# [Problem description]
Gather, from the data below, each line in which the word "verify" occurs.

# [Edit tracking data]
⁂
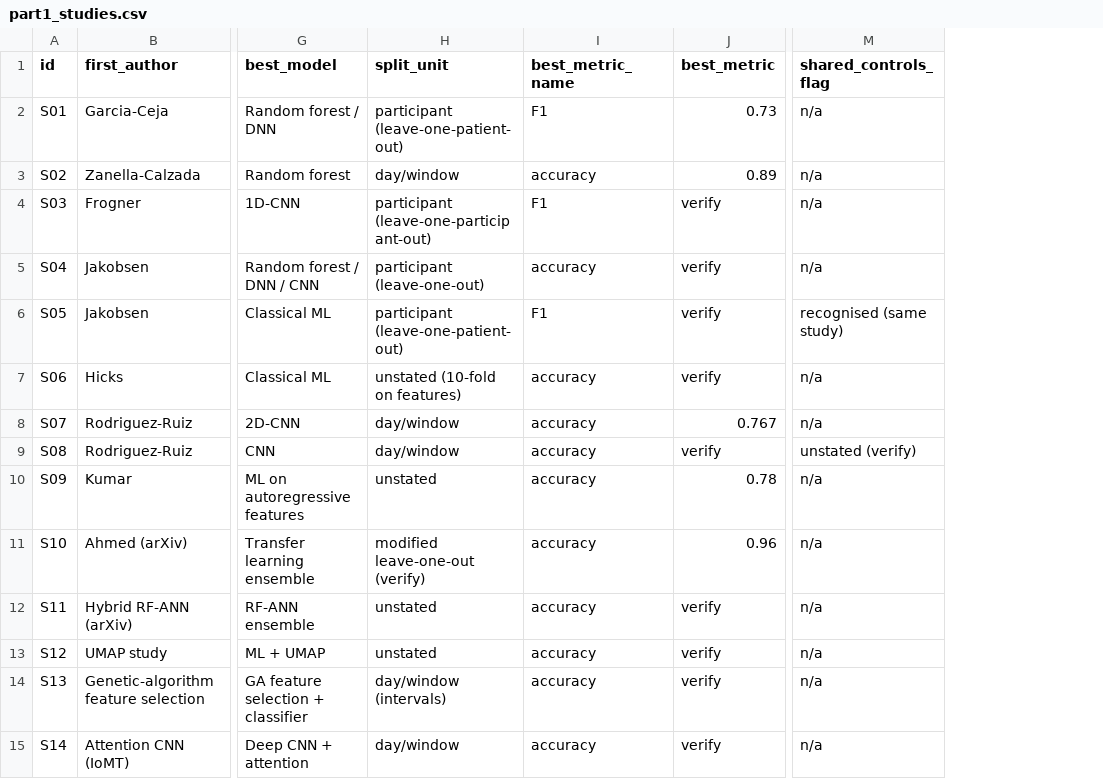
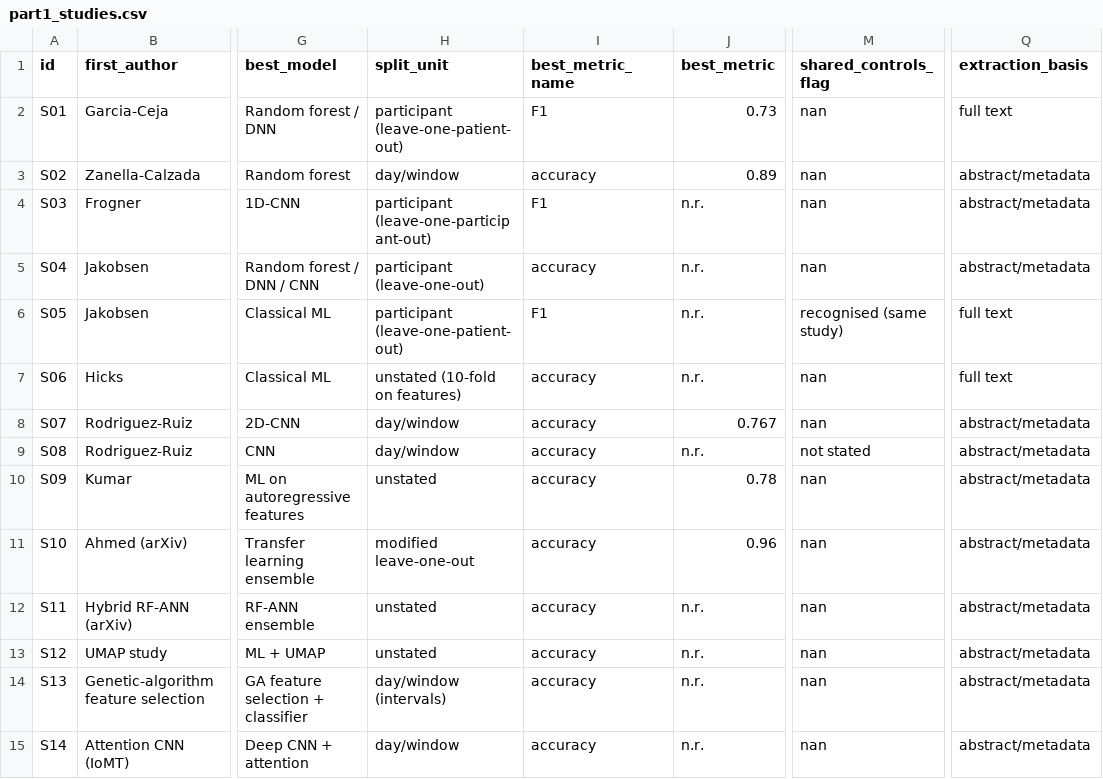
Before and after one commit to rogerpanel/CV, a CSV file: mlmh-appraisal/paper/integrated/part1_studies.csv, drawn as a sheet; only a part is shown, gaps mark what is left out; the diff covers the shown part only; the diff names each change by its address in the sheet, - before the commit and + after, or states it on an @@ line.

```diff
--- a/mlmh-appraisal/paper/integrated/part1_studies.csv
+++ b/mlmh-appraisal/paper/integrated/part1_studies.csv
+column Q (extraction_basis), rows 2-15: full text | abstract/metadata | abstract/metadata | abstract/metadata | full text | full text | abstract/metadata | abstract/metadata | abstract/metadata | abstract/metadata | abstract/metadata | abstract/metadata | abstract/metadata | abstract/metadata
-M2:M5 (shared_controls_flag): n/a
+M2:M5 (shared_controls_flag): nan
-J4:J7 (best_metric): verify
+J4:J7 (best_metric): n.r.
-M7:M8 (shared_controls_flag): n/a
+M7:M8 (shared_controls_flag): nan
-J9 (best_metric): verify
+J9 (best_metric): n.r.
-M9 (shared_controls_flag): unstated (verify)
+M9 (shared_controls_flag): not stated
-M10:M15 (shared_controls_flag): n/a
+M10:M15 (shared_controls_flag): nan
-H11 (split_unit): modified leave-one-out (verify)
+H11 (split_unit): modified leave-one-out
-J12:J15 (best_metric): verify
+J12:J15 (best_metric): n.r.
```
Also changed, not shown: 30 edited cells elsewhere in this file, 8 other files.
⁂
# [Expected answer]
-J4:J7 (best_metric): verify
-J9 (best_metric): verify
-M9 (shared_controls_flag): unstated (verify)
-H11 (split_unit): modified leave-one-out (verify)
-J12:J15 (best_metric): verify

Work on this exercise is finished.